Users are not required to enter any personal information and we cannot share what we do not have. In the event that users choose to enter their name or profile picture then they are not stored by the service but they are shared with the other participants on the call … because that is the point of entering them. Chats are being stored for the duration of the session then destroyed.

We do store things that we need in order to debug, maintain and develop the service. For example, we would store various performance characteristics. How much packet loss there was, how much available bandwidth, how much were we able to ramp up and essentially everything you see in chrome://webrtc-internals. Same goes for product analytics that helps us determine if and how often a particular feature is used.

There is plenty of work that needs to be done in order to make Jitsi a solid video experience and they and we need these stats in order to do it.

Again, in the event that users chose to enter an email or name, they never reach our analytics backends and we have no way of associating any analytics data with them.

URLs would also get stored as they allow us to map general performance patterns to specific webrtc time series. URLs are also how we advise partners to tag their conferences (e.g. homeschool-UIID) so that we can better plan resources for such usage.

This is also part of the reason why, by default, we suggest fully anonymous unique identifiers as conference names.

As far as a private instance goes: the collection of stats is not enabled by default. Components like nginx may log things like IP addresses and URLs to stop attacks and scanning from internet bots and hackers.

We hope this helps you understand our services better, remember we use open source software for our services, see below for information on what we use and which service it is, example: which domain.  Open source software name and information ask Google: Jitsi meet self hosted

Requirements: VPS Server or Dedicated Server. Open source software name and information ask Google: OSSN or OpenSource-SocialNetwork

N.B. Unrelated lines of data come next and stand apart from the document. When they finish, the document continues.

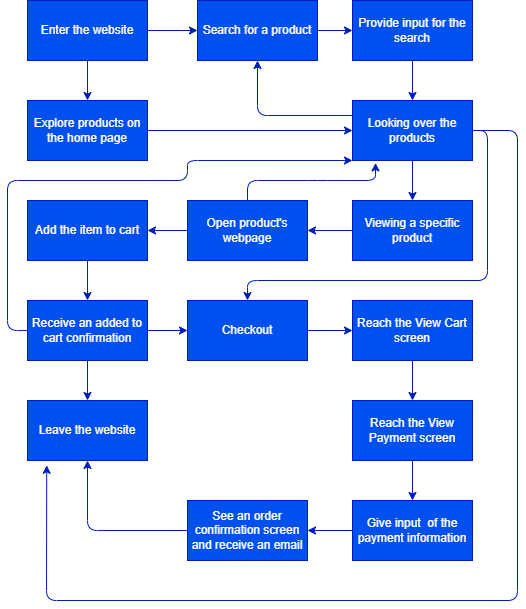
Before: explore/diagramming/diagram.drawio.png, a diagram exported from draw.io (P-Z-H/fa23-cse110-lab4). Source tidied: cells renumbered, new cells last; positions are measured from the earlier drawing's top-left corner, leaving out a move shared by most shapes.
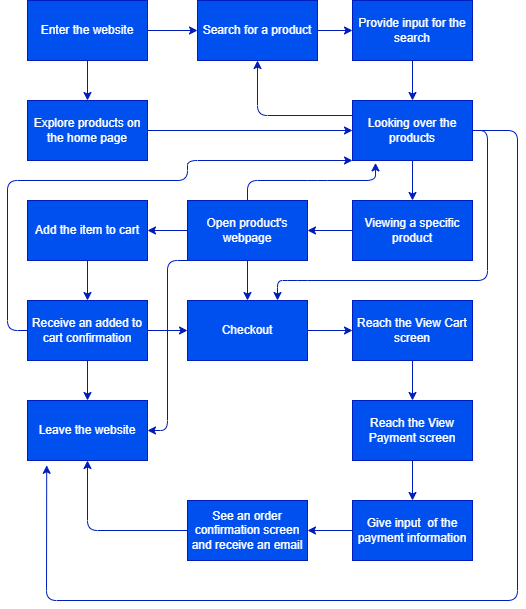
After the change.

The edit, as a diff of the source:
```diff
@@ -48,12 +48,13 @@
         </Array>
       </mxGeometry>
     </mxCell>
-    <mxCell id="14" style="edgeStyle=none;html=1;exitX=1;exitY=0.5;exitDx=0;exitDy=0;entryX=0.5;entryY=0;entryDx=0;entryDy=0;fontSize=12;fontColor=#FCFCFC;fillColor=#0050ef;strokeColor=#001DBC;" parent="1" edge="1" source="15" target="28">
+    <mxCell id="14" style="edgeStyle=none;html=1;exitX=1;exitY=0.5;exitDx=0;exitDy=0;entryX=0.75;entryY=0;entryDx=0;entryDy=0;fontSize=12;fontColor=#FCFCFC;fillColor=#0050ef;strokeColor=#001DBC;" parent="1" edge="1" source="15" target="28">
       <mxGeometry relative="1" as="geometry">
         <Array as="points">
           <mxPoint x="480" y="130" />
           <mxPoint x="480" y="280" />
-          <mxPoint x="240" y="280" />
+          <mxPoint x="290" y="280" />
+          <mxPoint x="270" y="280" />
         </Array>
       </mxGeometry>
     </mxCell>
@@ -78,6 +79,17 @@
         </Array>
       </mxGeometry>
     </mxCell>
+    <mxCell id="38" style="edgeStyle=none;html=1;exitX=0.5;exitY=1;exitDx=0;exitDy=0;entryX=0.5;entryY=0;entryDx=0;entryDy=0;fontSize=12;fontColor=#FCFCFC;fillColor=#0050ef;strokeColor=#001DBC;" parent="1" edge="1" source="20" target="28">
+      <mxGeometry relative="1" as="geometry" />
+    </mxCell>
+    <mxCell id="39" style="edgeStyle=none;html=1;exitX=0.25;exitY=1;exitDx=0;exitDy=0;entryX=1;entryY=0.5;entryDx=0;entryDy=0;fontSize=12;fontColor=#FCFCFC;fillColor=#0050ef;strokeColor=#001DBC;" parent="1" edge="1" source="20" target="29">
+      <mxGeometry relative="1" as="geometry">
+        <Array as="points">
+          <mxPoint x="160" y="260" />
+          <mxPoint x="160" y="430" />
+        </Array>
+      </mxGeometry>
+    </mxCell>
     <mxCell id="20" value="Open product's webpage" style="rounded=0;whiteSpace=wrap;html=1;fontColor=#ffffff;fillColor=#0050ef;strokeColor=#001DBC;" parent="1" vertex="1">
       <mxGeometry x="180" y="200" width="120" height="60" as="geometry" />
     </mxCell>
```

 Requirements: VPS Server or Dedicated Server. Open source software name and information ask Google: Matrix Riot

Requirements: Website Hosting or VPS Server or Dedicated Server. and subdomains are managed by